**WHAT IS BEING ASKED:**
All of the data needs to be reproduced with no alterations.

**Items from a dataset:**
+===+
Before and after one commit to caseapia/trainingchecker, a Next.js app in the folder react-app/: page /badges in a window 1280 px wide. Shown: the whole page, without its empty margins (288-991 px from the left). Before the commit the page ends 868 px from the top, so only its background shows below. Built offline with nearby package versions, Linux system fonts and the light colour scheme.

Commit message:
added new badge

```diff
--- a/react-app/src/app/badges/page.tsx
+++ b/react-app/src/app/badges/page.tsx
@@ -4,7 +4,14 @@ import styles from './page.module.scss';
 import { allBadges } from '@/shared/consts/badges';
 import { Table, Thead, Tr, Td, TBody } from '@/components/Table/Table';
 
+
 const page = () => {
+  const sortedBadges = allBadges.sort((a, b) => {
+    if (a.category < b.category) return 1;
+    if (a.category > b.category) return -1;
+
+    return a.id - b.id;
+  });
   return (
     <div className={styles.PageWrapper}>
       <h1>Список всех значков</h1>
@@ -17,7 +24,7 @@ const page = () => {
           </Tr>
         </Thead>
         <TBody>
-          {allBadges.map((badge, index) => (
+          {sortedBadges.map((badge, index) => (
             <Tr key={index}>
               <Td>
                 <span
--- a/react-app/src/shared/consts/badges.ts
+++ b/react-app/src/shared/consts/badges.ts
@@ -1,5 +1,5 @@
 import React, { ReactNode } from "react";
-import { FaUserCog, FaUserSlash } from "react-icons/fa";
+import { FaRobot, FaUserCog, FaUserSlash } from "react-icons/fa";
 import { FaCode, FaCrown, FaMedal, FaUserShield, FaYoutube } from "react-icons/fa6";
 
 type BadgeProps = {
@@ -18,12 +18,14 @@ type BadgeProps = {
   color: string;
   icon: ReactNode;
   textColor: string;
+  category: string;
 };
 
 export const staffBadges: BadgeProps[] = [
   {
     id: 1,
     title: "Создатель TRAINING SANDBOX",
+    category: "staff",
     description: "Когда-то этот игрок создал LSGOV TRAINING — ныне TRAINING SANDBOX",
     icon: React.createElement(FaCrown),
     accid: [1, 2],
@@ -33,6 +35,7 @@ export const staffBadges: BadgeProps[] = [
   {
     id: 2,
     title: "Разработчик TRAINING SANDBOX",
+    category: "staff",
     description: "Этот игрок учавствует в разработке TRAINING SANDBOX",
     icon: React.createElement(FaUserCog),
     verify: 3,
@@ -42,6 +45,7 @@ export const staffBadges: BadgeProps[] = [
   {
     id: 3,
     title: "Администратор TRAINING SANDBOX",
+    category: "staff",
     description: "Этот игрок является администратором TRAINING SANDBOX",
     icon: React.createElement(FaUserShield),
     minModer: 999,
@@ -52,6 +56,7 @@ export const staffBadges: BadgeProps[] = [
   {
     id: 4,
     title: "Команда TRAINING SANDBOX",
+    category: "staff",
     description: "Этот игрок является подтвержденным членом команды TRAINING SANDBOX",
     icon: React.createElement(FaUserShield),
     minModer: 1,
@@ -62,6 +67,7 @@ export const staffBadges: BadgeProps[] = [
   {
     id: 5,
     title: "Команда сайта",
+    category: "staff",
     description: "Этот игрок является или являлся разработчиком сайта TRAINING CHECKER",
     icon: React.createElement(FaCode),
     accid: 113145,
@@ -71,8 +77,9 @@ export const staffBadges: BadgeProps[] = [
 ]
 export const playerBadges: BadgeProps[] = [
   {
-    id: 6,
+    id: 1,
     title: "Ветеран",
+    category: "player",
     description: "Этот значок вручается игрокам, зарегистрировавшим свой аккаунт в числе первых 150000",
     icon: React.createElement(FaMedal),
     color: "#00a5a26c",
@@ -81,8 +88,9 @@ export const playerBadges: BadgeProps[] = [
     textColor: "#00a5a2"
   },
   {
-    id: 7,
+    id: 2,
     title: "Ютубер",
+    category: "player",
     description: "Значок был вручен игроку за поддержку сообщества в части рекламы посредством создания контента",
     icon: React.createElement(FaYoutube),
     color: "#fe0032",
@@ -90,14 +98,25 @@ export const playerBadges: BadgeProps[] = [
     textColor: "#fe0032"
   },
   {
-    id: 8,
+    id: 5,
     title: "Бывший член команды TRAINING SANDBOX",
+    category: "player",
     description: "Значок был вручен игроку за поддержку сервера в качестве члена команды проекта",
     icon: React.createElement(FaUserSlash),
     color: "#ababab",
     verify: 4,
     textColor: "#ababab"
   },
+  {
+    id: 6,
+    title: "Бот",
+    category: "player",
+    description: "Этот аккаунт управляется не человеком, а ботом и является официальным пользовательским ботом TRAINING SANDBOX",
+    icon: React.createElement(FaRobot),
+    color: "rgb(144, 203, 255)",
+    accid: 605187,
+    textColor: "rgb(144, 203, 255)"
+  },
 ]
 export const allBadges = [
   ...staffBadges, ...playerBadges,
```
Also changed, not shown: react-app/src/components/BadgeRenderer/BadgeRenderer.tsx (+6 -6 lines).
+===+
**RESULT FOR THIS TASK:**
Before and after one commit to caseapia/trainingchecker, a Next.js app in the folder react-app/: page /badges in a window 1280 px wide. Shown: the whole page, without its empty margins (288-991 px from the left). Before the commit the page ends 868 px from the top, so only its background shows below. Built offline with nearby package versions, Linux system fonts and the light colour scheme.

Commit message:
added new badge

```diff
--- a/react-app/src/app/badges/page.tsx
+++ b/react-app/src/app/badges/page.tsx
@@ -4,7 +4,14 @@ import styles from './page.module.scss';
 import { allBadges } from '@/shared/consts/badges';
 import { Table, Thead, Tr, Td, TBody } from '@/components/Table/Table';
 
+
 const page = () => {
+  const sortedBadges = allBadges.sort((a, b) => {
+    if (a.category < b.category) return 1;
+    if (a.category > b.category) return -1;
+
+    return a.id - b.id;
+  });
   return (
     <div className={styles.PageWrapper}>
       <h1>Список всех значков</h1>
@@ -17,7 +24,7 @@ const page = () => {
           </Tr>
         </Thead>
         <TBody>
-          {allBadges.map((badge, index) => (
+          {sortedBadges.map((badge, index) => (
             <Tr key={index}>
               <Td>
                 <span
--- a/react-app/src/shared/consts/badges.ts
+++ b/react-app/src/shared/consts/badges.ts
@@ -1,5 +1,5 @@
 import React, { ReactNode } from "react";
-import { FaUserCog, FaUserSlash } from "react-icons/fa";
+import { FaRobot, FaUserCog, FaUserSlash } from "react-icons/fa";
 import { FaCode, FaCrown, FaMedal, FaUserShield, FaYoutube } from "react-icons/fa6";
 
 type BadgeProps = {
@@ -18,12 +18,14 @@ type BadgeProps = {
   color: string;
   icon: ReactNode;
   textColor: string;
+  category: string;
 };
 
 export const staffBadges: BadgeProps[] = [
   {
     id: 1,
     title: "Создатель TRAINING SANDBOX",
+    category: "staff",
     description: "Когда-то этот игрок создал LSGOV TRAINING — ныне TRAINING SANDBOX",
     icon: React.createElement(FaCrown),
     accid: [1, 2],
@@ -33,6 +35,7 @@ export const staffBadges: BadgeProps[] = [
   {
     id: 2,
     title: "Разработчик TRAINING SANDBOX",
+    category: "staff",
     description: "Этот игрок учавствует в разработке TRAINING SANDBOX",
     icon: React.createElement(FaUserCog),
     verify: 3,
@@ -42,6 +45,7 @@ export const staffBadges: BadgeProps[] = [
   {
     id: 3,
     title: "Администратор TRAINING SANDBOX",
+    category: "staff",
     description: "Этот игрок является администратором TRAINING SANDBOX",
     icon: React.createElement(FaUserShield),
     minModer: 999,
@@ -52,6 +56,7 @@ export const staffBadges: BadgeProps[] = [
   {
     id: 4,
     title: "Команда TRAINING SANDBOX",
+    category: "staff",
     description: "Этот игрок является подтвержденным членом команды TRAINING SANDBOX",
     icon: React.createElement(FaUserShield),
     minModer: 1,
@@ -62,6 +67,7 @@ export const staffBadges: BadgeProps[] = [
   {
     id: 5,
     title: "Команда сайта",
+    category: "staff",
     description: "Этот игрок является или являлся разработчиком сайта TRAINING CHECKER",
     icon: React.createElement(FaCode),
     accid: 113145,
@@ -71,8 +77,9 @@ export const staffBadges: BadgeProps[] = [
 ]
 export const playerBadges: BadgeProps[] = [
   {
-    id: 6,
+    id: 1,
     title: "Ветеран",
+    category: "player",
     description: "Этот значок вручается игрокам, зарегистрировавшим свой аккаунт в числе первых 150000",
     icon: React.createElement(FaMedal),
     color: "#00a5a26c",
@@ -81,8 +88,9 @@ export const playerBadges: BadgeProps[] = [
     textColor: "#00a5a2"
   },
   {
-    id: 7,
+    id: 2,
     title: "Ютубер",
+    category: "player",
     description: "Значок был вручен игроку за поддержку сообщества в части рекламы посредством создания контента",
     icon: React.createElement(FaYoutube),
     color: "#fe0032",
@@ -90,14 +98,25 @@ export const playerBadges: BadgeProps[] = [
     textColor: "#fe0032"
   },
   {
-    id: 8,
+    id: 5,
     title: "Бывший член команды TRAINING SANDBOX",
+    category: "player",
     description: "Значок был вручен игроку за поддержку сервера в качестве члена команды проекта",
     icon: React.createElement(FaUserSlash),
     color: "#ababab",
     verify: 4,
     textColor: "#ababab"
   },
+  {
+    id: 6,
+    title: "Бот",
+    category: "player",
+    description: "Этот аккаунт управляется не человеком, а ботом и является официальным пользовательским ботом TRAINING SANDBOX",
+    icon: React.createElement(FaRobot),
+    color: "rgb(144, 203, 255)",
+    accid: 605187,
+    textColor: "rgb(144, 203, 255)"
+  },
 ]
 export const allBadges = [
   ...staffBadges, ...playerBadges,
```
Also changed, not shown: react-app/src/components/BadgeRenderer/BadgeRenderer.tsx (+6 -6 lines).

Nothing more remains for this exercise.